New York-Presbyterian Morgan Stanley Children's Hospital
The Capstone team formulated two research questions to assess the extent to which the New York-Presbyterian Hospital (NYPH) was utilizing evidence-based nursing sensitive patient acuity measures to manage nurse staffing: what are the current NYPH practices and how would a patient acuity system (at no significant extra cost) improve staffing decisions and patient care at NYPH? The Capstone team identified the current practices on two similar medical-surgical units in the NYPH system. Through a series of interviews and an evidence-based literature review, the team identified criteria to evaluate relevant patient acuity systems in the marketplace. Based on the findings, the Capstone team recommended next steps for the NYPH system with regard to acuity-based staffing.
Streamlining the NYPH Restraint Data Monitoring Process
New York-Presbyterian Hospital Department of nursing
New York-Presbyterian Hospital (NYPH) Department of Nursing is committed to the provision of safe, quality care to its diverse patient population. The vision of the Department of Nursing is to be one of the nation's leaders in nursing best practices; quality, safety and outcomes; research; education; and service excellence.
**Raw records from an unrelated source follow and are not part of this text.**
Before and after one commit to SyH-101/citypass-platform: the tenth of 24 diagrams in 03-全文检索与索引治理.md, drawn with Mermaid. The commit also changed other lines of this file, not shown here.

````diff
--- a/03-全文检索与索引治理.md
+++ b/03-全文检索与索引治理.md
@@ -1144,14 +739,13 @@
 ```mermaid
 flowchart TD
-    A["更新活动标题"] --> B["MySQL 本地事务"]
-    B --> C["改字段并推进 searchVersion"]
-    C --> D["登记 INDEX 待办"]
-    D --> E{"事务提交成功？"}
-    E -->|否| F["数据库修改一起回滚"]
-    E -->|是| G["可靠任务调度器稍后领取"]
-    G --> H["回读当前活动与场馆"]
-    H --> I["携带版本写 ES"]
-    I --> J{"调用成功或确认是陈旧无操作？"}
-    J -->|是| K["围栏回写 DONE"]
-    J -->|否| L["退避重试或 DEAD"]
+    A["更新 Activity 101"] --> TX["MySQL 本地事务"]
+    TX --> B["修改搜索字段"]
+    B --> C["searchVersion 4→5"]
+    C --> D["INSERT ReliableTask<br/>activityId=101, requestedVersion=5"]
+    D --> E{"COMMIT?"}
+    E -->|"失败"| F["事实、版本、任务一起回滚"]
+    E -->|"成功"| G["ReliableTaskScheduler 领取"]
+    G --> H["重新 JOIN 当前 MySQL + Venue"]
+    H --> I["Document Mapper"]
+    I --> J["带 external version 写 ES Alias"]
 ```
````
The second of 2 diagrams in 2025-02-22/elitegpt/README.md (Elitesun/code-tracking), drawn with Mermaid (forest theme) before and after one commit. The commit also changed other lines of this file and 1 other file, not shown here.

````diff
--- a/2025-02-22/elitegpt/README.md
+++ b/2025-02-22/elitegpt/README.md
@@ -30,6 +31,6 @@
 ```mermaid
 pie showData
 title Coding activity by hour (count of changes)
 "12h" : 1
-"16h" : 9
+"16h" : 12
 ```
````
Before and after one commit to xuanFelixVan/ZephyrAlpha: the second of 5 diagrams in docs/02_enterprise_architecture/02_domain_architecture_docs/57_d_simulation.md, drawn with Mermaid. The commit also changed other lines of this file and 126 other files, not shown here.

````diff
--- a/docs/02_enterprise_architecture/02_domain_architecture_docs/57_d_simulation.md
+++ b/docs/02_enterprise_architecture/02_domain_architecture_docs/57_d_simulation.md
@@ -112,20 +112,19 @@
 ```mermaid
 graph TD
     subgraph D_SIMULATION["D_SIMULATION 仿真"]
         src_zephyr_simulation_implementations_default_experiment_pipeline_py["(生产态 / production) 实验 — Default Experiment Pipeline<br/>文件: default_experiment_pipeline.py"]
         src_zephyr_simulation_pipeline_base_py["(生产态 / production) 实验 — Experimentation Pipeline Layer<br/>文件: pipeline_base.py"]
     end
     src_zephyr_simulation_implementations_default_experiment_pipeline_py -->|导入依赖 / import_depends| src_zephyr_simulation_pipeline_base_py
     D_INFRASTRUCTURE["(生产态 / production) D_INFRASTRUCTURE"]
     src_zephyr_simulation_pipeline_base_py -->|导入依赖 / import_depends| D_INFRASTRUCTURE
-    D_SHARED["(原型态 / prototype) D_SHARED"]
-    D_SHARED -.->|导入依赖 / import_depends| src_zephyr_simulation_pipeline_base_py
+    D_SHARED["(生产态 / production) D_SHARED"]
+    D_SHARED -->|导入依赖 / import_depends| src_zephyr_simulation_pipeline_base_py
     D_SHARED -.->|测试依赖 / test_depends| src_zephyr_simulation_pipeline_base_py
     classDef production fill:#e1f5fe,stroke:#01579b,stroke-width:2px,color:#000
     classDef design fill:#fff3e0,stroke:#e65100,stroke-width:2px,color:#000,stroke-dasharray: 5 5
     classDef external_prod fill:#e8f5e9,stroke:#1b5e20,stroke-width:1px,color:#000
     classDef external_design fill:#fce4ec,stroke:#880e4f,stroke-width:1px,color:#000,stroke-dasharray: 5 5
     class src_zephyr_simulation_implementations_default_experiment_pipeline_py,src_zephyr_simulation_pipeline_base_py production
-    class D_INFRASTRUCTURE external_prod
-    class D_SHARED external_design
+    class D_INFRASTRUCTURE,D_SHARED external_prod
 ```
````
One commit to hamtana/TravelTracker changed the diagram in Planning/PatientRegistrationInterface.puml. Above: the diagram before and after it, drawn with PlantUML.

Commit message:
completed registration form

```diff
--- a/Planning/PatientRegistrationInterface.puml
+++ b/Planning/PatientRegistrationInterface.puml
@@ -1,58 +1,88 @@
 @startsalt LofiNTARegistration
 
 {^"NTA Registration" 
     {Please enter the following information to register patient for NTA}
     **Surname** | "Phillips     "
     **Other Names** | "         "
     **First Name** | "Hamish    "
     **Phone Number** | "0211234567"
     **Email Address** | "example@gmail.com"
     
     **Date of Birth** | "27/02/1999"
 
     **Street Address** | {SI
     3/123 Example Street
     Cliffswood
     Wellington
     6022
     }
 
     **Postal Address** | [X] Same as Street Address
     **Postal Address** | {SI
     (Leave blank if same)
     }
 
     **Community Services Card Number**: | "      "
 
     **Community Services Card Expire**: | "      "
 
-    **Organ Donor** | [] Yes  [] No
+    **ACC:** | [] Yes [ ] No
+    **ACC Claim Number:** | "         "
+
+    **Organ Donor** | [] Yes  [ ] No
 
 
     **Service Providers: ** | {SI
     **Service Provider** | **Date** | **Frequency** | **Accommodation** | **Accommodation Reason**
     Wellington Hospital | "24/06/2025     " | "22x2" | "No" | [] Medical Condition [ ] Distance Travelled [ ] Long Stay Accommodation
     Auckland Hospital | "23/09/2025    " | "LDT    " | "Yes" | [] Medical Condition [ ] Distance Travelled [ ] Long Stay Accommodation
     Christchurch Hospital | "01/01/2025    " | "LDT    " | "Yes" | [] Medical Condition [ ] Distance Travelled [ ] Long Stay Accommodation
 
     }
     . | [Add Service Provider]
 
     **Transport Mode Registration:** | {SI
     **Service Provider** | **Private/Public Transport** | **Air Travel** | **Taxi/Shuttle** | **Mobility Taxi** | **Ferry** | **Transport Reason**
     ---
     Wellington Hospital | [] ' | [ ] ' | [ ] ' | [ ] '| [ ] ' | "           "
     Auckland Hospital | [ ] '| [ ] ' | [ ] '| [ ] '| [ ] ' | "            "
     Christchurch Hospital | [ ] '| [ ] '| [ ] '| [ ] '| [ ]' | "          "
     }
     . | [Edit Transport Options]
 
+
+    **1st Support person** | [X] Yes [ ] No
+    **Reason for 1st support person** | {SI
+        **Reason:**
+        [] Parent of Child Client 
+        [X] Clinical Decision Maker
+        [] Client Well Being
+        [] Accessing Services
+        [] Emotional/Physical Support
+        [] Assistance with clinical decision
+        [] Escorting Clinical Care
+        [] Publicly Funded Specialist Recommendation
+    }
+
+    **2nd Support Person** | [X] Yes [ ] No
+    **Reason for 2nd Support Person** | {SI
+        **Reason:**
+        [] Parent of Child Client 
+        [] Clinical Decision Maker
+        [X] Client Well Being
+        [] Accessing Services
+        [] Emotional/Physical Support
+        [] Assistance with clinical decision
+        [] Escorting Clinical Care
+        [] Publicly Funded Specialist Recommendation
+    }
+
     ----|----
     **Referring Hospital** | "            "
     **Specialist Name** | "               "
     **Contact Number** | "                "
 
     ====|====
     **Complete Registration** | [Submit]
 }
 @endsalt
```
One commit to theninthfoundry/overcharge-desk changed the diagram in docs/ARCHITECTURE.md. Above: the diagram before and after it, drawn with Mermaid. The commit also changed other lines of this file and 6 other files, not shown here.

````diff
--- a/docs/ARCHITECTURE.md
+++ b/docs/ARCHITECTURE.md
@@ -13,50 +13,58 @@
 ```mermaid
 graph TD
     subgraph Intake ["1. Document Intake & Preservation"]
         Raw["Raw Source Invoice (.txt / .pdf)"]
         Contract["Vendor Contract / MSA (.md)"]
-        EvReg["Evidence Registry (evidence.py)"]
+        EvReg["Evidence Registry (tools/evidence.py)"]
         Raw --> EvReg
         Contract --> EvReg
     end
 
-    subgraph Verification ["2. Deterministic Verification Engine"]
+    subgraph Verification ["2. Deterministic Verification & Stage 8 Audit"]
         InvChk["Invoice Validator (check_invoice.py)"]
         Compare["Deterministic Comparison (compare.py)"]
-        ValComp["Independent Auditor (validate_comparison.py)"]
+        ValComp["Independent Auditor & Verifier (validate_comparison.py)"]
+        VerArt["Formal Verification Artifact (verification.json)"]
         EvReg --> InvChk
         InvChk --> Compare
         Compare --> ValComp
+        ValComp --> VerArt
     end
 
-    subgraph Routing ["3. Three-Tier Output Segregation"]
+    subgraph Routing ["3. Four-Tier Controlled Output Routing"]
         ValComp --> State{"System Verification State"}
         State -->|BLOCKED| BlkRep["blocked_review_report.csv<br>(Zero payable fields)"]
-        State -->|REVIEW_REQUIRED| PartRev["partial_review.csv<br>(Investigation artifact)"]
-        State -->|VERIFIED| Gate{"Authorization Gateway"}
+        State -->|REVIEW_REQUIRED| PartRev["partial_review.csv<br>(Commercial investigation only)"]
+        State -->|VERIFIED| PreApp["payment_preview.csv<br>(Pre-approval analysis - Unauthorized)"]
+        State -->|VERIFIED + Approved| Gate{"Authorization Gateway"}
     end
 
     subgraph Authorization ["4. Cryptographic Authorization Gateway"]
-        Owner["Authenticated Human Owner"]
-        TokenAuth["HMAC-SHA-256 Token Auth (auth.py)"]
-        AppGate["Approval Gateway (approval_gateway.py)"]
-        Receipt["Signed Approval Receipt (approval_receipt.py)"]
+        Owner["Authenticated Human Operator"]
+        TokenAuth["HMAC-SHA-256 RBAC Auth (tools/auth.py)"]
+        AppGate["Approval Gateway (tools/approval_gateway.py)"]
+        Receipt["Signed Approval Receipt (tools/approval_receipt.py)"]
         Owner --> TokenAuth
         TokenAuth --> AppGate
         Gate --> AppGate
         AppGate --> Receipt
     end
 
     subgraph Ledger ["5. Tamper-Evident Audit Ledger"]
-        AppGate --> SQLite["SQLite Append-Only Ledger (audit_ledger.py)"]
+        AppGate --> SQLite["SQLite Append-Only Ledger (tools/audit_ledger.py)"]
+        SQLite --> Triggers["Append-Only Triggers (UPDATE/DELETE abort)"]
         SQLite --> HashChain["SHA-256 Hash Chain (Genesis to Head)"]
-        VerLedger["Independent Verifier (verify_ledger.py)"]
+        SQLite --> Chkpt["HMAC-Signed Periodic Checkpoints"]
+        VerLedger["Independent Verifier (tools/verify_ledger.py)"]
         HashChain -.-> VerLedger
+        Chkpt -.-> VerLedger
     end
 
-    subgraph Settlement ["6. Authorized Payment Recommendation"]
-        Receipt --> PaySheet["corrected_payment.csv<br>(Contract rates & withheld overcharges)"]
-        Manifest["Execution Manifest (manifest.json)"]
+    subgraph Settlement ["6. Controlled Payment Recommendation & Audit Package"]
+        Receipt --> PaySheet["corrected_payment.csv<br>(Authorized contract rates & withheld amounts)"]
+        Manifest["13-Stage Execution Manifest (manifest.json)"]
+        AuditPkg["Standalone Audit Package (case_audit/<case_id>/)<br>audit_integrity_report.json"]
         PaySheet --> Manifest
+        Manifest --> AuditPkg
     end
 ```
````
The Capstone team was entrusted to develop a streamlined monitoring process for patient restraint that is efficient, reliable, compliant with regulatory agency requirements, and replicable. The Capstone team reviewed current manual process flow of patient restraint monitoring, hard copies of monitoring tools, and performed an extensive literature review. Nursing Quality Assurance Governing Council members, Patient Care Directors of pilot units, front line staff, Nursing Informatics, clients, and individuals from peer organizations were interviewed to better understand the scope of the project. The information was mapped out, researched, analyzed and a report of initial findings was submitted to the client as a point of reference for NYPH as it moves toward building a more efficient and accurate quality monitoring process. The team's recommendation will provide a hand-off to the client that presents a streamlined process, which includes data mining, timelines, and milestones. The recommendation also defines clear ownership and accountability of the specific campus-based Nursing Quality Assurance Governing Council that can be consistently and equally applied to other quality initiatives.
Introducing the Allen Pavilion Nurses to Community Outreach
New York-Presbyterian Allen Pavilion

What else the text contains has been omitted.